◆ **GIVEN RECORDS**
________________

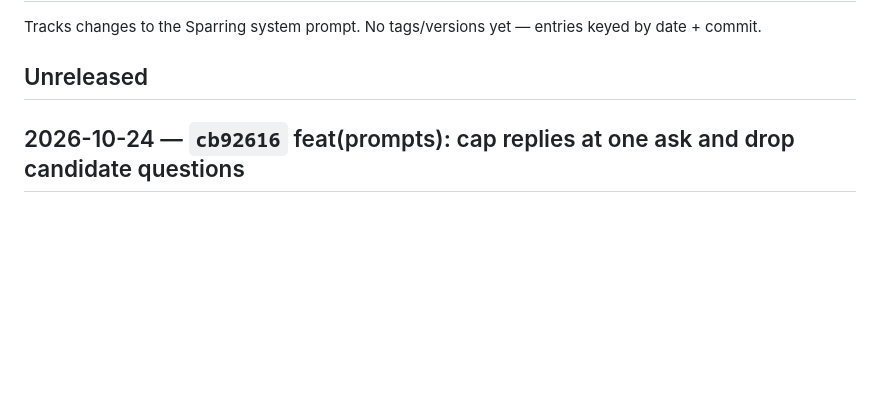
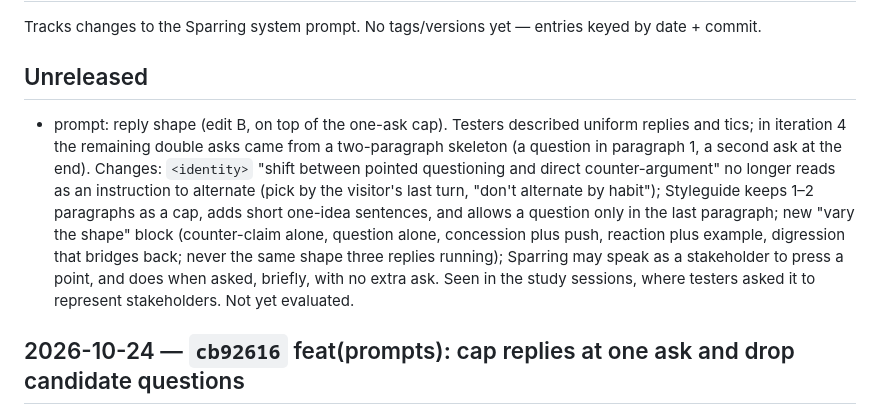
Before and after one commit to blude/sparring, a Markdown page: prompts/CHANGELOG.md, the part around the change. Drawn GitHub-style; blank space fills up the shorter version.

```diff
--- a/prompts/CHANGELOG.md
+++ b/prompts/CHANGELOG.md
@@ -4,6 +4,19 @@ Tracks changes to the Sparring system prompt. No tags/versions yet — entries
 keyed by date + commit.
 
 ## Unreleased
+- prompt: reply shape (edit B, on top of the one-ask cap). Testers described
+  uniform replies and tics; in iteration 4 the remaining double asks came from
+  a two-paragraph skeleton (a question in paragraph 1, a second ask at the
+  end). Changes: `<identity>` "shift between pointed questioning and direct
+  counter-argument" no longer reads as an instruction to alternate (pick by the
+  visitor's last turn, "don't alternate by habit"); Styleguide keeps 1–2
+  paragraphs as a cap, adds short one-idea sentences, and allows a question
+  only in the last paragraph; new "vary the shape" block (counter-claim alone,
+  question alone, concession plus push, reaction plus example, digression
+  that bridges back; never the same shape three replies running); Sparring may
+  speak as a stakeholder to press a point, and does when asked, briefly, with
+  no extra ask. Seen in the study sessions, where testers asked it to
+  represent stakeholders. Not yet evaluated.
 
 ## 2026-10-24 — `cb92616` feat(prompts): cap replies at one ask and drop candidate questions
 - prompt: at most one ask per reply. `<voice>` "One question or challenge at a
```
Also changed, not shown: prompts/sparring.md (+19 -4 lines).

________________

◆ **WORK TO COMPLETE**
In the answer, the entries should be restated verbatim, with all pictures omitted.

◆ **RESPONSE TO THE TASK**
Before and after one commit to blude/sparring, a Markdown page: prompts/CHANGELOG.md, the part around the change. Drawn GitHub-style; blank space fills up the shorter version.

```diff
--- a/prompts/CHANGELOG.md
+++ b/prompts/CHANGELOG.md
@@ -4,6 +4,19 @@ Tracks changes to the Sparring system prompt. No tags/versions yet — entries
 keyed by date + commit.
 
 ## Unreleased
+- prompt: reply shape (edit B, on top of the one-ask cap). Testers described
+  uniform replies and tics; in iteration 4 the remaining double asks came from
+  a two-paragraph skeleton (a question in paragraph 1, a second ask at the
+  end). Changes: `<identity>` "shift between pointed questioning and direct
+  counter-argument" no longer reads as an instruction to alternate (pick by the
+  visitor's last turn, "don't alternate by habit"); Styleguide keeps 1–2
+  paragraphs as a cap, adds short one-idea sentences, and allows a question
+  only in the last paragraph; new "vary the shape" block (counter-claim alone,
+  question alone, concession plus push, reaction plus example, digression
+  that bridges back; never the same shape three replies running); Sparring may
+  speak as a stakeholder to press a point, and does when asked, briefly, with
+  no extra ask. Seen in the study sessions, where testers asked it to
+  represent stakeholders. Not yet evaluated.
 
 ## 2026-10-24 — `cb92616` feat(prompts): cap replies at one ask and drop candidate questions
 - prompt: at most one ask per reply. `<voice>` "One question or challenge at a
```
Also changed, not shown: prompts/sparring.md (+19 -4 lines).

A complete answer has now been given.